### BRIEF
Whenever a line of the data below holds the string "shown", copy that line.

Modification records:
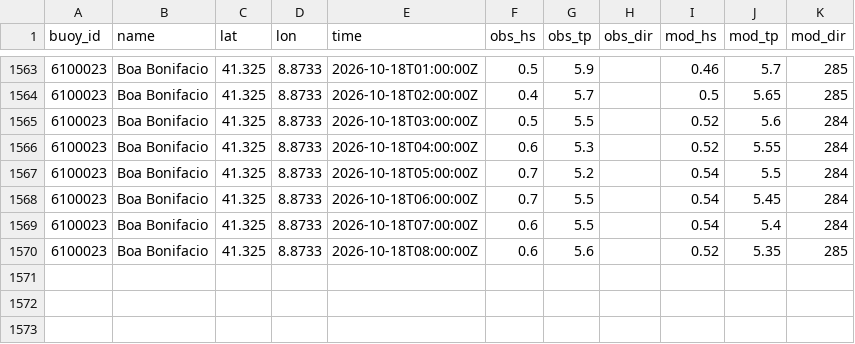
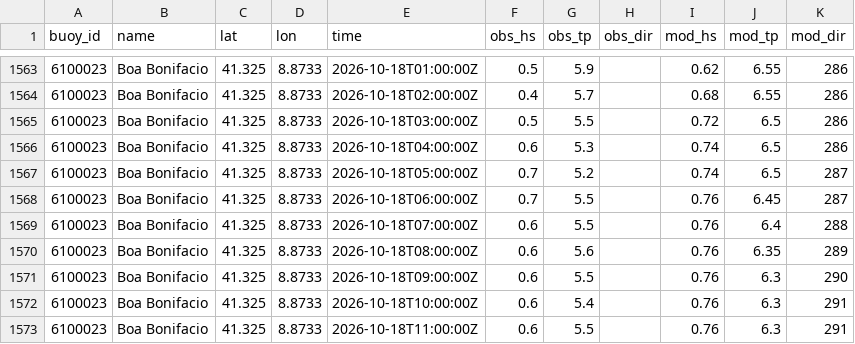
Before and after one commit to devskip/waves, a CSV file: buoy_history.csv, drawn as a sheet; only a part is shown, gaps mark what is left out; the diff covers the shown part only.

```diff
--- a/buoy_history.csv
+++ b/buoy_history.csv
@@ -1563,8 +1563,11 @@ buoy_id,name,lat,lon,time,obs_hs,obs_tp,obs_dir,mod_hs,mod_tp,mod_dir
-6100023,Boa Bonifacio,41.325,8.8733,2026-10-18T01:00:00Z,0.5,5.9,,0.46,5.7,285
-6100023,Boa Bonifacio,41.325,8.8733,2026-10-18T02:00:00Z,0.4,5.7,,0.5,5.65,285
-6100023,Boa Bonifacio,41.325,8.8733,2026-10-18T03:00:00Z,0.5,5.5,,0.52,5.6,284
-6100023,Boa Bonifacio,41.325,8.8733,2026-10-18T04:00:00Z,0.6,5.3,,0.52,5.55,284
-6100023,Boa Bonifacio,41.325,8.8733,2026-10-18T05:00:00Z,0.7,5.2,,0.54,5.5,284
-6100023,Boa Bonifacio,41.325,8.8733,2026-10-18T06:00:00Z,0.7,5.5,,0.54,5.45,284
-6100023,Boa Bonifacio,41.325,8.8733,2026-10-18T07:00:00Z,0.6,5.5,,0.54,5.4,284
-6100023,Boa Bonifacio,41.325,8.8733,2026-10-18T08:00:00Z,0.6,5.6,,0.52,5.35,285
+6100023,Boa Bonifacio,41.325,8.8733,2026-10-18T01:00:00Z,0.5,5.9,,0.62,6.55,286
+6100023,Boa Bonifacio,41.325,8.8733,2026-10-18T02:00:00Z,0.4,5.7,,0.68,6.55,286
+6100023,Boa Bonifacio,41.325,8.8733,2026-10-18T03:00:00Z,0.5,5.5,,0.72,6.5,286
+6100023,Boa Bonifacio,41.325,8.8733,2026-10-18T04:00:00Z,0.6,5.3,,0.74,6.5,286
+6100023,Boa Bonifacio,41.325,8.8733,2026-10-18T05:00:00Z,0.7,5.2,,0.74,6.5,287
+6100023,Boa Bonifacio,41.325,8.8733,2026-10-18T06:00:00Z,0.7,5.5,,0.76,6.45,287
+6100023,Boa Bonifacio,41.325,8.8733,2026-10-18T07:00:00Z,0.6,5.5,,0.76,6.4,288
+6100023,Boa Bonifacio,41.325,8.8733,2026-10-18T08:00:00Z,0.6,5.6,,0.76,6.35,289
+6100023,Boa Bonifacio,41.325,8.8733,2026-10-18T09:00:00Z,0.6,5.5,,0.76,6.3,290
+6100023,Boa Bonifacio,41.325,8.8733,2026-10-18T10:00:00Z,0.6,5.4,,0.76,6.3,291
+6100023,Boa Bonifacio,41.325,8.8733,2026-10-18T11:00:00Z,0.6,5.5,,0.76,6.3,291
```
Also changed, not shown: 64 edited cells elsewhere in this file, 1 other file.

### RESPONSE FOR THIS EXERCISE
Before and after one commit to devskip/waves, a CSV file: buoy_history.csv, drawn as a sheet; only a part is shown, gaps mark what is left out; the diff covers the shown part only.
Also changed, not shown: 64 edited cells elsewhere in this file, 1 other file.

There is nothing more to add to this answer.